He has done precisely nothing to earn my love, my sacrifice, and yet, I willingly and gladly will pour my life out for him. Not because of his ability, not because he can offer me anything tangible in return, not even because of his behavior. But because of who he is- my son, because of who I am- his dad, and because of the relationship between us that is cemented simply because of the mere existence of those two profound ideas. I will never forget the moment when I first heard his tiny cry in the air conditioned chill of a hospital delivery room at 5:27 am. I'm not sure that minute will ever again pass on my clock without it drawing me back to that early August morning.

My best friend, who is also a pastor, said "fatherhood will forever change your understanding of God's love for you." I am only at the beginning of that journey, and yet I am so certain he is right. Because it already has.

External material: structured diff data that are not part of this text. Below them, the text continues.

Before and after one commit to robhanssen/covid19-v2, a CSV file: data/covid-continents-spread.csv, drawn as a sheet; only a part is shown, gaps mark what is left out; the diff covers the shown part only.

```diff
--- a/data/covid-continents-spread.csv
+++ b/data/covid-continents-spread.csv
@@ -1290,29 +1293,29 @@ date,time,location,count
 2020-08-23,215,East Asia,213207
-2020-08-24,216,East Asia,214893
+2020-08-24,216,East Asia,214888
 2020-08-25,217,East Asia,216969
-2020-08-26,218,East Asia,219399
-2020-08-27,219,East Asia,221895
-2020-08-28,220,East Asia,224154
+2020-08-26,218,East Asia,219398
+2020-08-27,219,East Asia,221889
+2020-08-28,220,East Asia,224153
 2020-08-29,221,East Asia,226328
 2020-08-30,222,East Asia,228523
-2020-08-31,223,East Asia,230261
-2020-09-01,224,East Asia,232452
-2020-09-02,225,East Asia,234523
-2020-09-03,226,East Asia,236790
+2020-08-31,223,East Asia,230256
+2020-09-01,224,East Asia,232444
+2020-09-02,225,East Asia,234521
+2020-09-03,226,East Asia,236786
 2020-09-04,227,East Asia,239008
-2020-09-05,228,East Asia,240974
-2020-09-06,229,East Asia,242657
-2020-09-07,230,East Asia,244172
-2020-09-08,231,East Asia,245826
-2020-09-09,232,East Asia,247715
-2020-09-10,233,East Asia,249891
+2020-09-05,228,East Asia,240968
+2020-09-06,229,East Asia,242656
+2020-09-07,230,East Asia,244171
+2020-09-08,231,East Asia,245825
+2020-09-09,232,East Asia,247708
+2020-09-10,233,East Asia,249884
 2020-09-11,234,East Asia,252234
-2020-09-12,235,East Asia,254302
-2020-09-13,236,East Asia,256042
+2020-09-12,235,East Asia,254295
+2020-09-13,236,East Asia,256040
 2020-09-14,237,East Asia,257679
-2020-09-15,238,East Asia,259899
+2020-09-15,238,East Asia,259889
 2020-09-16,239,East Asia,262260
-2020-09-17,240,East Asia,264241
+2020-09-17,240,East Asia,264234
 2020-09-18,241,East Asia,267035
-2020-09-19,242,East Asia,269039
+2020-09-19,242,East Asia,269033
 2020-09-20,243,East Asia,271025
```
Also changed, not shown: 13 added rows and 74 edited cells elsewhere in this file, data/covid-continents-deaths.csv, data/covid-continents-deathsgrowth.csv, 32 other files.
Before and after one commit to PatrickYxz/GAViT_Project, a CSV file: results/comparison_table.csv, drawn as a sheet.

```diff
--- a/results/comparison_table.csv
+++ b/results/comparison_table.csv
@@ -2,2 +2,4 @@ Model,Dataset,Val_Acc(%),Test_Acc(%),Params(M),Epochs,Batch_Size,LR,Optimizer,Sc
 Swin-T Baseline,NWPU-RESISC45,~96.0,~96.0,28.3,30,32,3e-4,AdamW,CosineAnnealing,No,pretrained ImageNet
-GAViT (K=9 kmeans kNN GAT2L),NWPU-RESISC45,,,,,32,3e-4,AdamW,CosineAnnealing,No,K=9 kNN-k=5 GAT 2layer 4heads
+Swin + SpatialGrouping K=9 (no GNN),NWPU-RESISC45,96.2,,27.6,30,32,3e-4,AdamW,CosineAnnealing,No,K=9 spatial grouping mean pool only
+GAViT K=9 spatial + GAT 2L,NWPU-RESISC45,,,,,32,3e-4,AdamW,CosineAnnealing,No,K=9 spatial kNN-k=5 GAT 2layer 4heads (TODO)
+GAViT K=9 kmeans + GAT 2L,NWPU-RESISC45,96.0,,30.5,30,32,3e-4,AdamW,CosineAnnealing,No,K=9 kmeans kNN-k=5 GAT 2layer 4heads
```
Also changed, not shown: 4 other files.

The Bible repeatedly talks about this concept- that God sees us- those who He has called to himself- as His sons and daughters- adopted, chosen. Not in any way because of our merit, or performance, or potential, but simply because we are- his children, and because He is- father. A relationship forever forged in a moment, and one available to all who would come and believe. The Apostle Paul- a conflicted individual if there ever was one, given his legalistic, sordid past as a persecutor and murderer of the very same people he later found himself one of, kicks off his letter to the church at Ephesus literally marveling at the thought that this is possible, and true.

But unfortunately, we who are Christians so often attempt to graduate ourselves from this mysterious, miraculous truth. We strive, we perform, we prove. We demand others do the same, and we point fingers at those who do not, fingers backed by piteously little credibility. We are known in the world for this. This, rather than the beautiful story of a love not our own, is often our unfortunate legacy. Because we like control. It is our frequent god. But control is a terrible taskmaster which demands our souls. And in so doing, we abandon the mystery, the miracle, that there IS love so pure, there IS grace so good and so free, and that it was never about those other things anyway except that we allow ourselves to be scooped up, screaming, scared, shaking, out of control, into the arms of a Father- God- who remembers the moment of our first cry. Who loves us beyond measure simply because we are, and because He is. May this draw us back again and again, and may it forever change us, just as it's changing me.

Posted by Michael Hoddy with